What If? Suppose...
“What if (suppose) a spirit or an angel has spoken to him?”
Often, such statements (questions) as “Suppose…” or “What if…?” are uttered in response to a text in the Bible. Such words are sometimes genuine inquiries about the text, while, at other times, they are put forth as an exception-to-the-rule response, suggesting that God’s commands have exceptions.
In Acts 23.1-9, we read the account of the apostle Paul before the council and the high priest, Ananias. When Paul states that he is called in question over the “hope and resurrection of the dead,” a great dissension arose between the Pharisees and Sadducees. In v. 9, we read, “…some of the scribes of the Pharisees’ part stood up, and strove, saying, ‘We find no evil in this man: and what if a spirit hath spoken to him, or an angel?’”
“What if…?” The scribes of the Pharisees, upon hearing that Paul mentioned the “hope and resurrection of the dead,” began arguing heatedly with the Sadducees for they (i.e., the Pharisees) held the same belief as Paul. Their belief in regard to the resurrection would be valid only if it came from God. What if it did?
The resurrection of Jesus from the dead is the most significant event relative to man. It is the foundation of our hope; the reason for which we assemble, worship, study, and refuse to be “of the world” while in the world, support the preaching of the gospel, love our neighbors, and love each other as brethren. Simply put, there is meaning to our lives because of the resurrection. We don’t just imagine a fictitious thing we call heaven; we have credible proof of it: the resurrection!

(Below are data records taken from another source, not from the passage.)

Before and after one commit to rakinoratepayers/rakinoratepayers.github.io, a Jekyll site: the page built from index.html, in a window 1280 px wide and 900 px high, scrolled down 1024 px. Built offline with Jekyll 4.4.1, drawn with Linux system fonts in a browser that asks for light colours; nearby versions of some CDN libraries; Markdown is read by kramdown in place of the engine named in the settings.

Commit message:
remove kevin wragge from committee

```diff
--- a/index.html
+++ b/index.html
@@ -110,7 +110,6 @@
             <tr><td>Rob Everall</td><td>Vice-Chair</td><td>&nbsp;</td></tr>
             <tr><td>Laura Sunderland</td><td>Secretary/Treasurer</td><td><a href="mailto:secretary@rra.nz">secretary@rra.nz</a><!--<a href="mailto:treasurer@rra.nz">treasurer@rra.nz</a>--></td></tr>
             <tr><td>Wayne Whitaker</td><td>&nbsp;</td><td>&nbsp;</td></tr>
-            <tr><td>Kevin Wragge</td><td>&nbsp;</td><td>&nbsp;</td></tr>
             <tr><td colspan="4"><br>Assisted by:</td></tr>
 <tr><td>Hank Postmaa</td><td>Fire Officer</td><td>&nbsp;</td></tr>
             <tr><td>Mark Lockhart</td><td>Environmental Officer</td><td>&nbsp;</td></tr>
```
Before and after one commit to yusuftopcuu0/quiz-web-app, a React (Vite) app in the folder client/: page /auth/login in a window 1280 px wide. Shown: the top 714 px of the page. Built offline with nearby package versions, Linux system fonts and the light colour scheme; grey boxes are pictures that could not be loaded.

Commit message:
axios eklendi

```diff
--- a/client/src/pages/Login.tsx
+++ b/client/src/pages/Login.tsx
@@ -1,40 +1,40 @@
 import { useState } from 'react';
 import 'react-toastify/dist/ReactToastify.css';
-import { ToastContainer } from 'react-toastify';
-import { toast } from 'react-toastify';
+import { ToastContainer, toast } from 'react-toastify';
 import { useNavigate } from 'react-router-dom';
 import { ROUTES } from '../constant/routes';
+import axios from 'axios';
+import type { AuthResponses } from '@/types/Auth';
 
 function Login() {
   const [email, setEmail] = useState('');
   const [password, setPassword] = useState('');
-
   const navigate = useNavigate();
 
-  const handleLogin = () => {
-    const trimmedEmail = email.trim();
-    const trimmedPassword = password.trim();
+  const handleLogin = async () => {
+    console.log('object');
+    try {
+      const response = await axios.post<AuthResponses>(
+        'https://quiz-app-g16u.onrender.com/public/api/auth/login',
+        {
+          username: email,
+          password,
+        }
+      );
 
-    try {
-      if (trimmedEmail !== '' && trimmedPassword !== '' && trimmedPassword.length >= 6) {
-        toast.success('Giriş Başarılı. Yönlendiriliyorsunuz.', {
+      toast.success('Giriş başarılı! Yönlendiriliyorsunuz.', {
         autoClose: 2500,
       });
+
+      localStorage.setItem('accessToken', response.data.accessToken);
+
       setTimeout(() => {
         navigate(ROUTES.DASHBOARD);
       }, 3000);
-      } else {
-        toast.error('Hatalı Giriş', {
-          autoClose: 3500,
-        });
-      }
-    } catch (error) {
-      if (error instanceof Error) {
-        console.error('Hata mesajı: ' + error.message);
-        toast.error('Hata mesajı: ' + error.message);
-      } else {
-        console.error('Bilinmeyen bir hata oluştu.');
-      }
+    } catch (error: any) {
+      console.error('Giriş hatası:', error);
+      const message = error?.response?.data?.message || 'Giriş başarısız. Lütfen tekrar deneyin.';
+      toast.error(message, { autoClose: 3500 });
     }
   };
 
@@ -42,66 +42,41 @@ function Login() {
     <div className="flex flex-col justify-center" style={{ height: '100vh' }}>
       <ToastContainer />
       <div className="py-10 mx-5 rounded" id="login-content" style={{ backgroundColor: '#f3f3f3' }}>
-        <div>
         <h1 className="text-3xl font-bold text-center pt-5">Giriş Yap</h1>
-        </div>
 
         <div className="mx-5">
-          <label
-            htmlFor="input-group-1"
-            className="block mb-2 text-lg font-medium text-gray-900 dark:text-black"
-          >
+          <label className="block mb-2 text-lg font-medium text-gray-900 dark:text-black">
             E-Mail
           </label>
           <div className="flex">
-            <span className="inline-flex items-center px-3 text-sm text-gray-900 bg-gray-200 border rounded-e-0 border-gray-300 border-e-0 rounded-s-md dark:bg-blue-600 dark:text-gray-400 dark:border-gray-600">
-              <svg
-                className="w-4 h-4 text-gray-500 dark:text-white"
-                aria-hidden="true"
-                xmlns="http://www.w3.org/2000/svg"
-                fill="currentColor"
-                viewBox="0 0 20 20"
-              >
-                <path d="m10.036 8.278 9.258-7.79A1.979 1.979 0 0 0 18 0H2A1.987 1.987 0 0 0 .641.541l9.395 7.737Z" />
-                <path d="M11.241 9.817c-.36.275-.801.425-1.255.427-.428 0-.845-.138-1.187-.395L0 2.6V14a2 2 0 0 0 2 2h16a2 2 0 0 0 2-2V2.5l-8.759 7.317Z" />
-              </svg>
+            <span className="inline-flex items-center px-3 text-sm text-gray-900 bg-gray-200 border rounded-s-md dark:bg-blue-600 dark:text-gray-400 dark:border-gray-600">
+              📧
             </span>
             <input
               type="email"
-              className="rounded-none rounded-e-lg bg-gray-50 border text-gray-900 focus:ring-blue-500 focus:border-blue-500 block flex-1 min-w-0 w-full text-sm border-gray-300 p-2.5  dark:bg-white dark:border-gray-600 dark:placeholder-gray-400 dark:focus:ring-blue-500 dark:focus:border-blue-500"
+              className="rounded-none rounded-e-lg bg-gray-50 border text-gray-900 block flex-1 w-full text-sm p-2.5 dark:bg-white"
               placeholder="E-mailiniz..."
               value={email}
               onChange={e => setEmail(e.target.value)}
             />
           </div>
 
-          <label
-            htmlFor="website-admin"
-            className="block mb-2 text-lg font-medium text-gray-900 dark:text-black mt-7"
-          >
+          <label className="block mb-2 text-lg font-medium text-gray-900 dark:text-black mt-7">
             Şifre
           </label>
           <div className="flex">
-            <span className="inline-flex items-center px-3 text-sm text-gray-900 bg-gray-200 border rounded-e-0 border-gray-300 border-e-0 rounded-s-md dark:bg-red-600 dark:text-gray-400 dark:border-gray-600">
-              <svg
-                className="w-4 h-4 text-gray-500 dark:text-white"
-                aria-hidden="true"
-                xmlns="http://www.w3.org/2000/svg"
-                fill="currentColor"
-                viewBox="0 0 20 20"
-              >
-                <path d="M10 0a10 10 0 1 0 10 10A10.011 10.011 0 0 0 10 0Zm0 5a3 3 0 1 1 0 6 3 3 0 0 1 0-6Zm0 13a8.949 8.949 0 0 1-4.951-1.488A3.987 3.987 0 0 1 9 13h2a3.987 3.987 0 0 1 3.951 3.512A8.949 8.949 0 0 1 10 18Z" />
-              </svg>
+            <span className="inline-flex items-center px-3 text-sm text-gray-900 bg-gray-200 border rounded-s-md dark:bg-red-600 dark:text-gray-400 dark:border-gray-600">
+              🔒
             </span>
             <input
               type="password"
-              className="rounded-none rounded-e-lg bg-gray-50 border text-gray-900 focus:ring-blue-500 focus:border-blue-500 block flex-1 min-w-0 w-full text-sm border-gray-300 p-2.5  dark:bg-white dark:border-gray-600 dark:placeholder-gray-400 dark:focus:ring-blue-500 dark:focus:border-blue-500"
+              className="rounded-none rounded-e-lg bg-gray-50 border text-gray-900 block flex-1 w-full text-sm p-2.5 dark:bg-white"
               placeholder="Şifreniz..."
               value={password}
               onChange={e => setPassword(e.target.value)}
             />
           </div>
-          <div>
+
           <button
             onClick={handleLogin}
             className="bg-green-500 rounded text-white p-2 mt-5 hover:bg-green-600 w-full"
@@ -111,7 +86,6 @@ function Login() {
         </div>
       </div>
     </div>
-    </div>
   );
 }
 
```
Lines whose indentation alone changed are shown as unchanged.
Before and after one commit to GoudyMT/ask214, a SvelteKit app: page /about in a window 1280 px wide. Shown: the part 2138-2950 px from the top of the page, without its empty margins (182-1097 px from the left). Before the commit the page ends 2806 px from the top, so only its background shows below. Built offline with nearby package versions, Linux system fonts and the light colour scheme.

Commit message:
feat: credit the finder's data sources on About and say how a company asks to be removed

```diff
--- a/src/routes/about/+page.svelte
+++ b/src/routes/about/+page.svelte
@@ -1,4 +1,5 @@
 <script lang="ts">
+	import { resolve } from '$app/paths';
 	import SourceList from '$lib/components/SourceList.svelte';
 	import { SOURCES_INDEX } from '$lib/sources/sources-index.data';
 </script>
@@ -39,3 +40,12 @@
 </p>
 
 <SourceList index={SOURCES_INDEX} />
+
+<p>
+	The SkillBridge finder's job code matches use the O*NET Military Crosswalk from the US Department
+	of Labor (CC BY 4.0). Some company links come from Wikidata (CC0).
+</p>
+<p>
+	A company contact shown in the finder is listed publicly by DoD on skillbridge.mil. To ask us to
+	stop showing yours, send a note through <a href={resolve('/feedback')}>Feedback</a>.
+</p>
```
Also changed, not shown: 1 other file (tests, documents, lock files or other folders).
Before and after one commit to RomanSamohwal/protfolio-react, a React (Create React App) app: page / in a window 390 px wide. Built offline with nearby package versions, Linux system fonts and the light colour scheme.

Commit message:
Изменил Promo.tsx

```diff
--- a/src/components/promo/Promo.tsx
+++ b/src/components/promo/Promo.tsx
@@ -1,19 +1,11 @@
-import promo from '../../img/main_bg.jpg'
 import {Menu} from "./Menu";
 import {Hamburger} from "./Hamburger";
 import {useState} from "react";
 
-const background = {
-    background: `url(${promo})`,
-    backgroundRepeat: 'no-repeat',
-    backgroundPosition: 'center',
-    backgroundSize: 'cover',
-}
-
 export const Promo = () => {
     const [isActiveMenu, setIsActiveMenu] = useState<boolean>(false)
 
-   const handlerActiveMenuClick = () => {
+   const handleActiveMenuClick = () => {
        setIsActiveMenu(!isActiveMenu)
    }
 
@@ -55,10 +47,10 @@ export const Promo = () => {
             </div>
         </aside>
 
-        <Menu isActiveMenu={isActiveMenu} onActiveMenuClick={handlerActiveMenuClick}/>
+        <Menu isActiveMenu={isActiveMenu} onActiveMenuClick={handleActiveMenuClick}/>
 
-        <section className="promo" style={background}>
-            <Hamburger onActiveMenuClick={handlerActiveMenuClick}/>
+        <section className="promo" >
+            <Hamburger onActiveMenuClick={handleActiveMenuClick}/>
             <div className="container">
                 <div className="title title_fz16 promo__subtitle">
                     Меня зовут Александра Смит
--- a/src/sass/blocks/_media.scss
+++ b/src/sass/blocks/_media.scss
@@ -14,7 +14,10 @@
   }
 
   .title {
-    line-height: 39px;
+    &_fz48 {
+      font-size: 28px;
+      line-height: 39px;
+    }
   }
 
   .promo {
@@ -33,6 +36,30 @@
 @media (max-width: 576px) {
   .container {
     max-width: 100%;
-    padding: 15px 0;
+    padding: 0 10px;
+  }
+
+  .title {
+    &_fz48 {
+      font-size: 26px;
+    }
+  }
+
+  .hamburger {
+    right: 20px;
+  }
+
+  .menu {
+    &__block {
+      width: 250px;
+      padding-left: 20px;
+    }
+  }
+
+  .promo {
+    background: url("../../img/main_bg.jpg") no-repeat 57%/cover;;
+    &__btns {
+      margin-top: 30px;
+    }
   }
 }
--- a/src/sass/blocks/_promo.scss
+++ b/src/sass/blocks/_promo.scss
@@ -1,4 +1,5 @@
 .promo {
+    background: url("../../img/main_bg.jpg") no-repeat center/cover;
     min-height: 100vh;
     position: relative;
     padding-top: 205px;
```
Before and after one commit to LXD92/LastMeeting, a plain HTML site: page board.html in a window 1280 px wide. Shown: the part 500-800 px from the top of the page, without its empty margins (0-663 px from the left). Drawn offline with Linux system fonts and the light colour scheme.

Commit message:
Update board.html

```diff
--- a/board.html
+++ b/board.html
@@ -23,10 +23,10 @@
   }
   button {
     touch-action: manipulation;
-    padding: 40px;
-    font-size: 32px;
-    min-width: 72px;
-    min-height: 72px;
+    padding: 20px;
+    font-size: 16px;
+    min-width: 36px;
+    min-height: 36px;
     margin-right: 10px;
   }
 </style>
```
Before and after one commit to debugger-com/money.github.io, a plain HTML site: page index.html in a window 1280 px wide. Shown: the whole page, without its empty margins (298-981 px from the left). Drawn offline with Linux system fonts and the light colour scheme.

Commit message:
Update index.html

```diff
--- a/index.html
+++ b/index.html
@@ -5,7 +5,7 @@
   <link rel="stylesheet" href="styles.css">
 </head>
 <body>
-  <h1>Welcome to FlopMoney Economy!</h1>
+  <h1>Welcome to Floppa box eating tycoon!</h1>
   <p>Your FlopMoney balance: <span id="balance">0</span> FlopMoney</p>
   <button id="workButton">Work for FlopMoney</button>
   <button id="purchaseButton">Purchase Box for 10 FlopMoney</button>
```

“What if” the basis of our belief is from God? If so, then our convictions would be so strong that we would defend them with our lives! As Jesus’ example was, so also will ours be. We will die in defense of God’s word. Our lives will be living sacrifices. “I beseech you therefore, brethren, by the mercies of God, to present your bodies a living sacrifice, holy, acceptable to God, which is your spiritual service. And be not fashioned according to this world: but be ye transformed by the renewing of your mind, that ye may prove what is the good and acceptable and perfect will of God” (Romans 12.1-2).
“What if” “God so loved the world that he gave his only begotten Son” (John 3.16)? We should not begin with “Do I believe this?” but first settle in our minds the question: Is it from God? Is it true? Did it indeed happen? What proof do I have that his Son was given in love for me? That proof is an empty grave…the resurrection from the dead. It is no surprise that efforts to deny the resurrection began immediately (Matthew 28.11-15), and denial continued thereafter (1 Corinthians 15.12). It continues to the present.
The reason for denying Jesus’ resurrection has never changed, nor will it ever. Do you know what the reason is? Think for a few moments on your answer. Are you struggling with the question? How does it make you feel as you give thought and meditation on your answer? There is a purpose for all these questions. It is not just to stall or frustrate you.
If you are uncomfortable with dwelling on the reality of the resurrection, it reveals the doubt and fear in your mind about it. You see, the resurrection compels you, obligates you, and places you in debt to obey Christ. In order to obey Christ, you must cease your life of sin. Herein lies the struggle. The reality of the resurrection calls upon each of us to stop sacrificing the eternal on the altar of the immediate.
Moses understood this (Hebrews 11.25). What about you? How does the resurrection affect you? Does it give you joy or anxiety? Do you look forward to Jesus’ return? What if there is a Day of Judgment? Is it from God? What effect do these words of Peter have on your heart: “But the day of the Lord will come as a thief; in which the heavens shall pass away with a great noise, and the elements shall be dissolved with fervent heat, and the earth and the works that are therein shall be burned up. Seeing that these things are thus all to be dissolved what manner of persons ought ye to be in all holy living and godliness, looking for and earnestly desiring the coming of the day of God, by reason of which the heavens being on fire shall be dissolved, and the elements shall melt with fervent heat?” (2 Peter 3.10-12)? Your attitude toward the return of Jesus speaks volumes. Remember, you will never turn from a sin you don’t hate (James 1.14).